Segment Start: Data to process

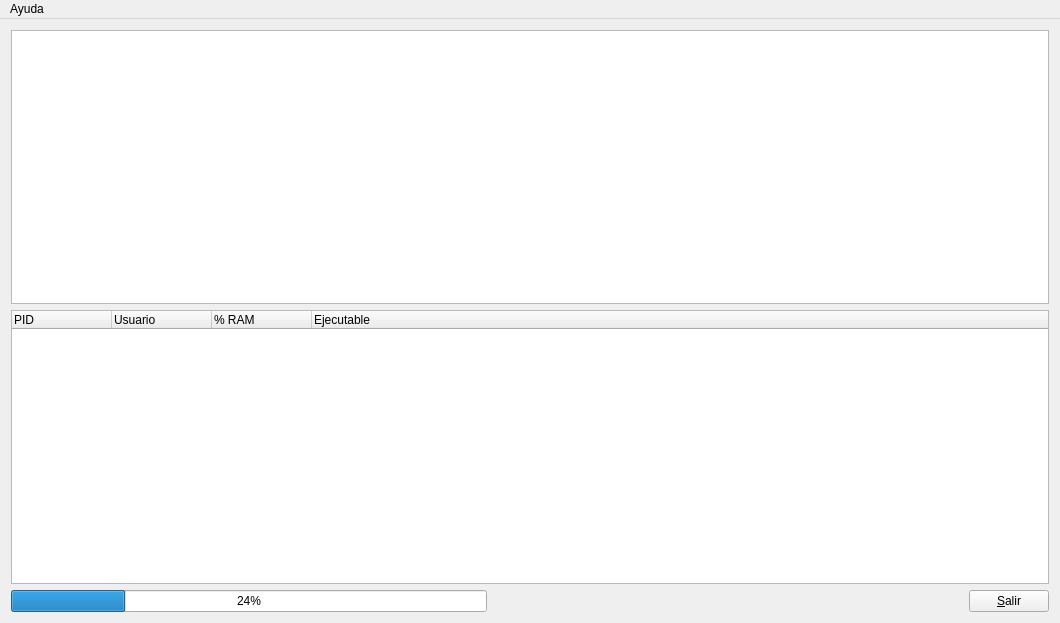
The window that proyectos/Proyecto_Erik_Sebastian/MonitorRAM/mainwindow.ui (gwolf/clase-sistop-2017-01) describes before a commit, drawn with Qt 5.
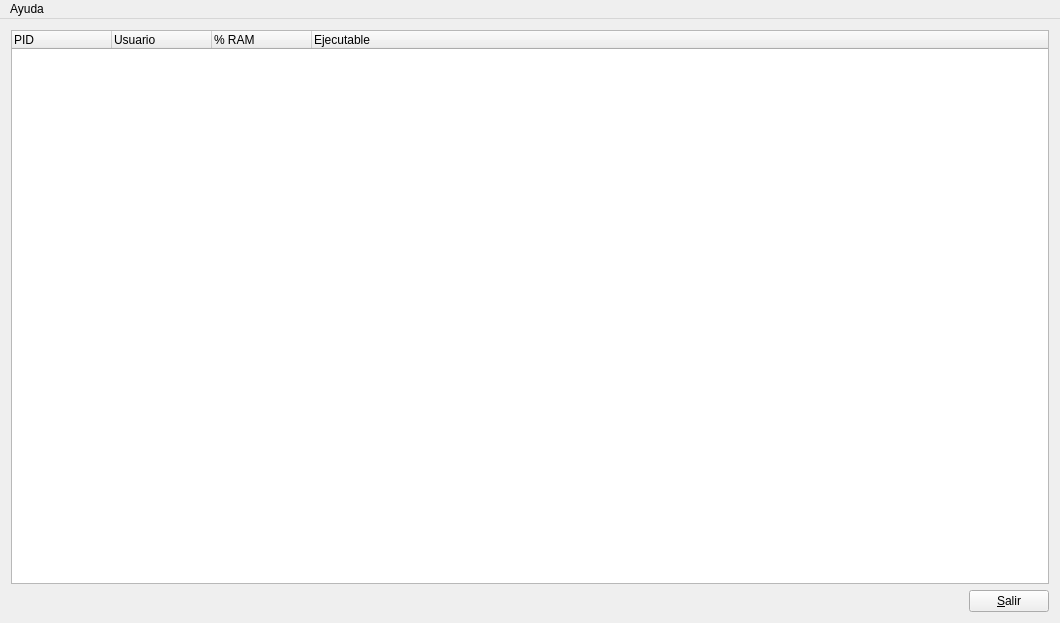
The same window after the commit.

What changed in the file:
```diff
--- a/proyectos/Proyecto_Erik_Sebastian/MonitorRAM/mainwindow.ui
+++ b/proyectos/Proyecto_Erik_Sebastian/MonitorRAM/mainwindow.ui
@@ -15,9 +15,6 @@
   </property>
   <widget class="QWidget" name="centralWidget">
    <layout class="QVBoxLayout" name="verticalLayout">
-    <item>
-     <widget class="QTableWidget" name="tableWidget"/>
-    </item>
     <item>
      <widget class="QTreeWidget" name="treeWidget">
       <column>
@@ -44,13 +41,6 @@
     </item>
     <item>
      <layout class="QHBoxLayout" name="horizontalLayout">
-      <item>
-       <widget class="QProgressBar" name="progressBar">
-        <property name="value">
-         <number>24</number>
-        </property>
-       </widget>
-      </item>
       <item>
        <spacer name="horizontalSpacer">
         <property name="orientation">
```
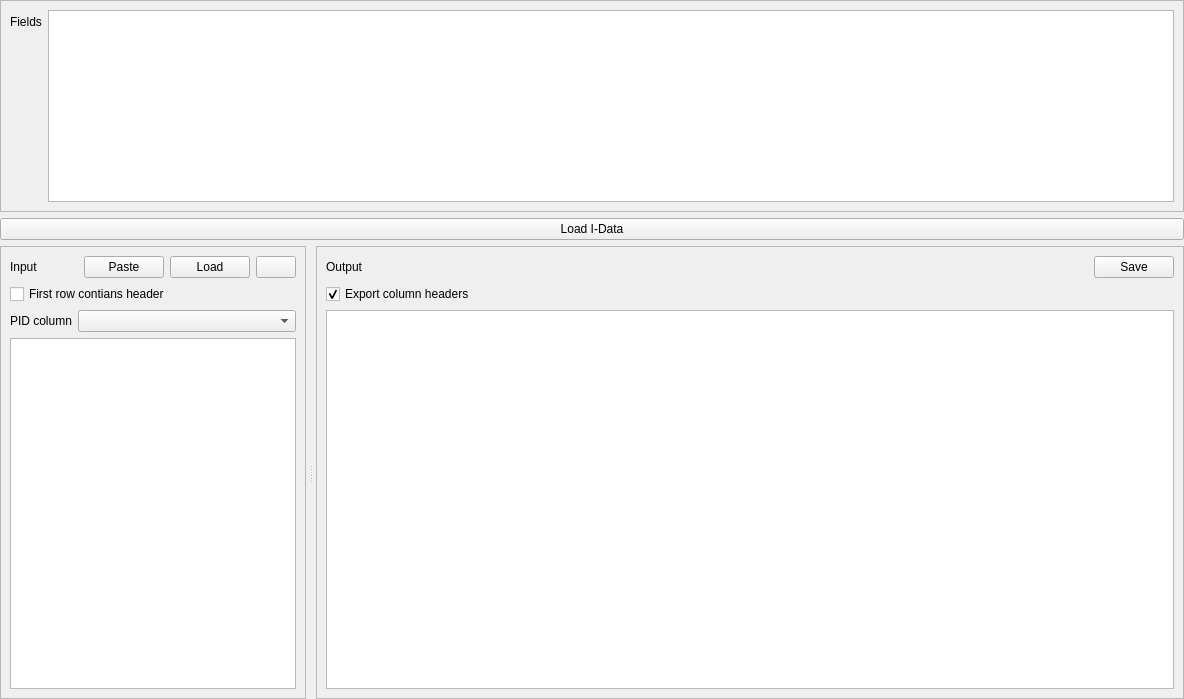
First picture: the form in src/main/LoaderPage.ui, repository volkarts-dev/ML-Reader, before the edit.
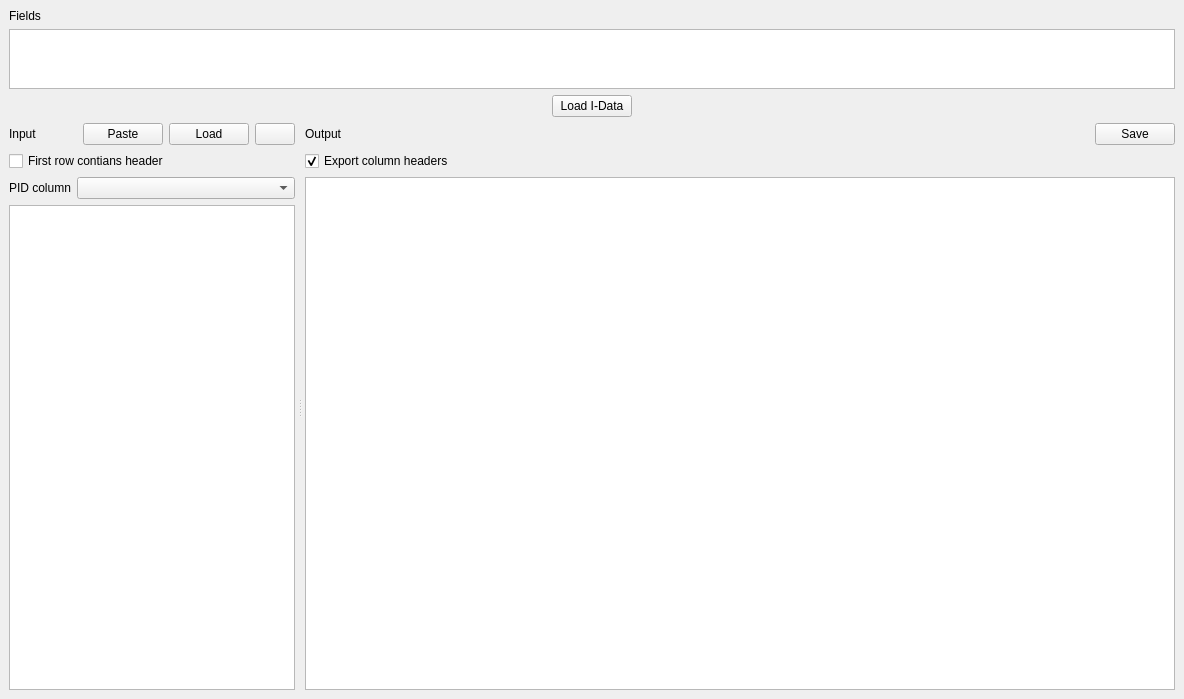
Second picture: the form after the edit. Icons and pictures are not drawn. Custom widgets are drawn as their Qt base class.

Diff of the .ui file:
```diff
--- a/src/main/LoaderPage.ui
+++ b/src/main/LoaderPage.ui
@@ -29,13 +29,10 @@
    <item>
     <widget class="QFrame" name="frame">
      <property name="frameShape">
-      <enum>QFrame::Shape::StyledPanel</enum>
+      <enum>QFrame::NoFrame</enum>
      </property>
-     <property name="frameShadow">
-      <enum>QFrame::Shadow::Sunken</enum>
-     </property>
-     <layout class="QFormLayout" name="formLayout">
-      <item row="0" column="0">
+     <layout class="QVBoxLayout" name="verticalLayout_2">
+      <item>
        <widget class="QLabel" name="label_6">
         <property name="text">
          <string>Fields</string>
@@ -45,7 +42,7 @@
         </property>
        </widget>
       </item>
-      <item row="0" column="1">
+      <item>
        <widget class="ListWidgetInput" name="fields">
         <property name="sizePolicy">
          <sizepolicy hsizetype="Expanding" vsizetype="Maximum">
@@ -53,6 +50,12 @@
           <verstretch>0</verstretch>
          </sizepolicy>
         </property>
+        <property name="maximumSize">
+         <size>
+          <width>16777215</width>
+          <height>60</height>
+         </size>
+        </property>
         <property name="editTriggers">
          <set>QAbstractItemView::EditTrigger::NoEditTriggers</set>
         </property>
@@ -67,8 +70,20 @@
         </property>
        </widget>
       </item>
-     </layout>
-    </widget>
+      <item>
+       <layout class="QHBoxLayout" name="horizontalLayout">
+        <item>
+         <spacer name="horizontalSpacer_4">
+          <property name="orientation">
+           <enum>Qt::Horizontal</enum>
+          </property>
+          <property name="sizeHint" stdset="0">
+           <size>
+            <width>40</width>
+            <height>20</height>
+           </size>
+          </property>
+         </spacer>
    </item>
    <item>
     <widget class="QPushButton" name="executeBtn">
@@ -84,6 +99,21 @@
     </widget>
    </item>
    <item>
+         <spacer name="horizontalSpacer_3">
+          <property name="orientation">
+           <enum>Qt::Horizontal</enum>
+          </property>
+          <property name="sizeHint" stdset="0">
+           <size>
+            <width>40</width>
+            <height>20</height>
+           </size>
+          </property>
+         </spacer>
+        </item>
+       </layout>
+      </item>
+      <item>
     <widget class="QSplitter" name="splitter">
      <property name="sizePolicy">
       <sizepolicy hsizetype="Expanding" vsizetype="Expanding">
@@ -105,12 +135,21 @@
        </sizepolicy>
       </property>
       <property name="frameShape">
-       <enum>QFrame::Shape::StyledPanel</enum>
-      </property>
-      <property name="frameShadow">
-       <enum>QFrame::Shadow::Sunken</enum>
+          <enum>QFrame::NoFrame</enum>
       </property>
       <layout class="QVBoxLayout" name="verticalLayout_5">
+          <property name="leftMargin">
+           <number>0</number>
+          </property>
+          <property name="topMargin">
+           <number>0</number>
+          </property>
+          <property name="rightMargin">
+           <number>0</number>
+          </property>
+          <property name="bottomMargin">
+           <number>0</number>
+          </property>
        <item>
         <layout class="QHBoxLayout" name="horizontalLayout_3">
          <item>
@@ -235,12 +274,21 @@
        </sizepolicy>
       </property>
       <property name="frameShape">
-       <enum>QFrame::Shape::StyledPanel</enum>
-      </property>
-      <property name="frameShadow">
-       <enum>QFrame::Shadow::Sunken</enum>
+          <enum>QFrame::NoFrame</enum>
       </property>
       <layout class="QVBoxLayout" name="verticalLayout_3">
+          <property name="leftMargin">
+           <number>0</number>
+          </property>
+          <property name="topMargin">
+           <number>0</number>
+          </property>
+          <property name="rightMargin">
+           <number>0</number>
+          </property>
+          <property name="bottomMargin">
+           <number>0</number>
+          </property>
        <item>
         <layout class="QHBoxLayout" name="horizontalLayout_2">
          <item>
@@ -327,6 +375,9 @@
        </item>
       </layout>
      </widget>
+       </widget>
+      </item>
+     </layout>
     </widget>
    </item>
   </layout>
```
Left out of the diff: 44 changed lines with no effect on the pictures. Lines whose indentation alone changed are shown as unchanged.
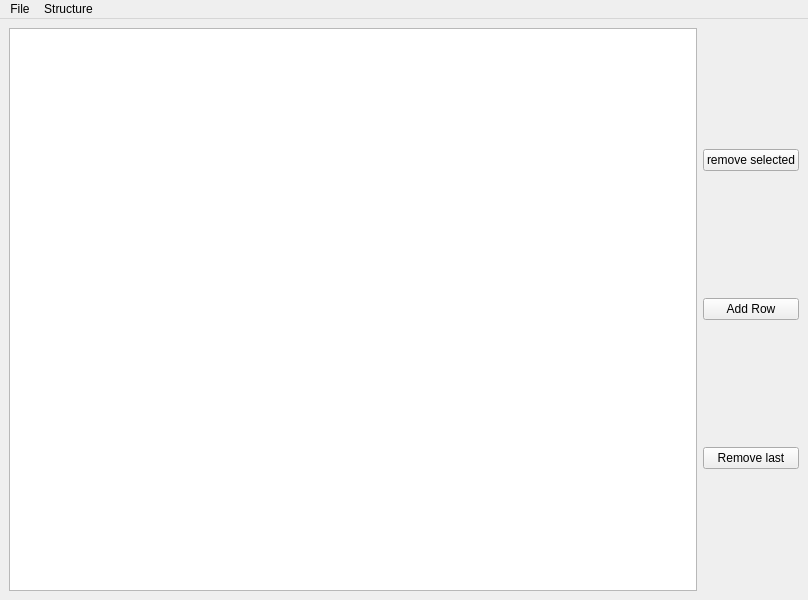
mendoza/hotcake, file demo.ui: the form before one commit.
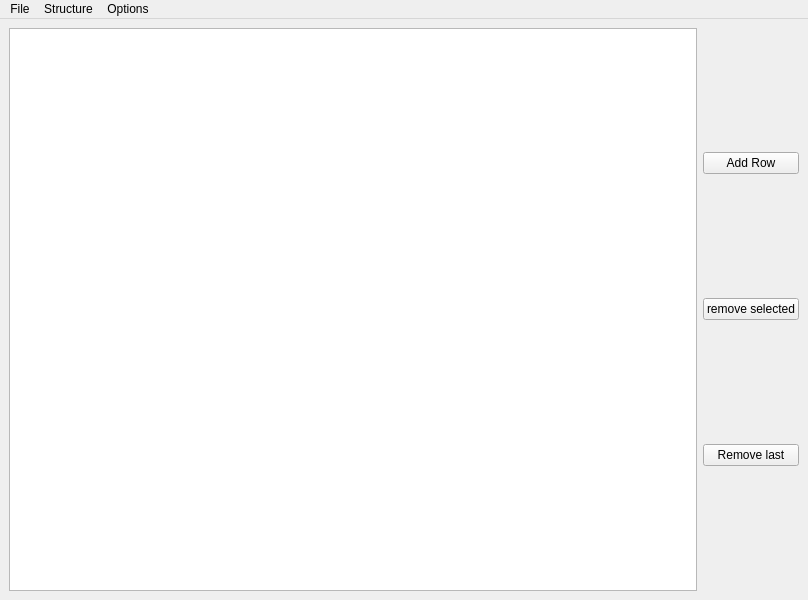
The form after the commit. Icons and pictures are not drawn.

Commit message: cambios sutiles

The edit to the form file:
```diff
--- a/demo.ui
+++ b/demo.ui
@@ -28,13 +28,9 @@
     </item>
     <item row="0" column="1">
      <layout class="QVBoxLayout" name="verticalLayout">
-      <item>
-       <widget class="QPushButton" name="pushButton_selected">
-        <property name="text">
-         <string>remove selected</string>
-        </property>
-       </widget>
-      </item>
+      <property name="spacing">
+       <number>0</number>
+      </property>
       <item>
        <widget class="QPushButton" name="pushButton_add">
         <property name="text">
@@ -42,6 +38,13 @@
         </property>
        </widget>
       </item>
+      <item>
+       <widget class="QPushButton" name="pushButton_selected">
+        <property name="text">
+         <string>remove selected</string>
+        </property>
+       </widget>
+      </item>
       <item>
        <widget class="QPushButton" name="pushButton_remove">
         <property name="text">
@@ -78,8 +81,14 @@
     <addaction name="actionNew_Structure"/>
     <addaction name="actionEdit_Structure"/>
    </widget>
+   <widget class="QMenu" name="menuOptions">
+    <property name="title">
+     <string>Options</string>
+    </property>
+   </widget>
    <addaction name="menuFile"/>
    <addaction name="menuStructure"/>
+   <addaction name="menuOptions"/>
   </widget>
   <action name="actionOpen">
    <property name="text">
```
The commit also changes 1 other file.
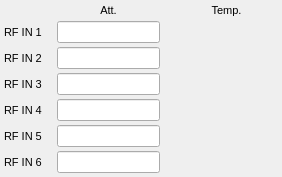
This is down_converter.ui in cristinasewell/ATCA_PyDM_Screens as Qt 5 draws it before an edit. The edited form follows.
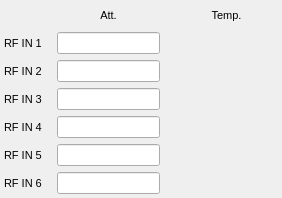
This is the edited form. Custom widgets are drawn as their Qt base class.

What changed in the file:
```diff
--- a/down_converter.ui
+++ b/down_converter.ui
@@ -7,7 +7,7 @@
     <x>0</x>
     <y>0</y>
     <width>282</width>
-    <height>172</height>
+    <height>198</height>
    </rect>
   </property>
   <property name="font">
@@ -34,9 +34,6 @@
    <property name="horizontalSpacing">
     <number>15</number>
    </property>
-   <property name="verticalSpacing">
-    <number>4</number>
-   </property>
    <item row="8" column="1">
     <widget class="PyDMLineEdit" name="PyDMLineEdit_3">
      <property name="font">
```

Segment End: Data to process

#### Directions
Every line with "QFrame" in it should be copied from the entries above.

#### The completed task
     <widget class="QFrame" name="frame">
-      <enum>QFrame::Shape::StyledPanel</enum>
+      <enum>QFrame::NoFrame</enum>
-      <enum>QFrame::Shadow::Sunken</enum>
-       <enum>QFrame::Shape::StyledPanel</enum>
-       <enum>QFrame::Shadow::Sunken</enum>
+          <enum>QFrame::NoFrame</enum>
-       <enum>QFrame::Shape::StyledPanel</enum>
-       <enum>QFrame::Shadow::Sunken</enum>
+          <enum>QFrame::NoFrame</enum>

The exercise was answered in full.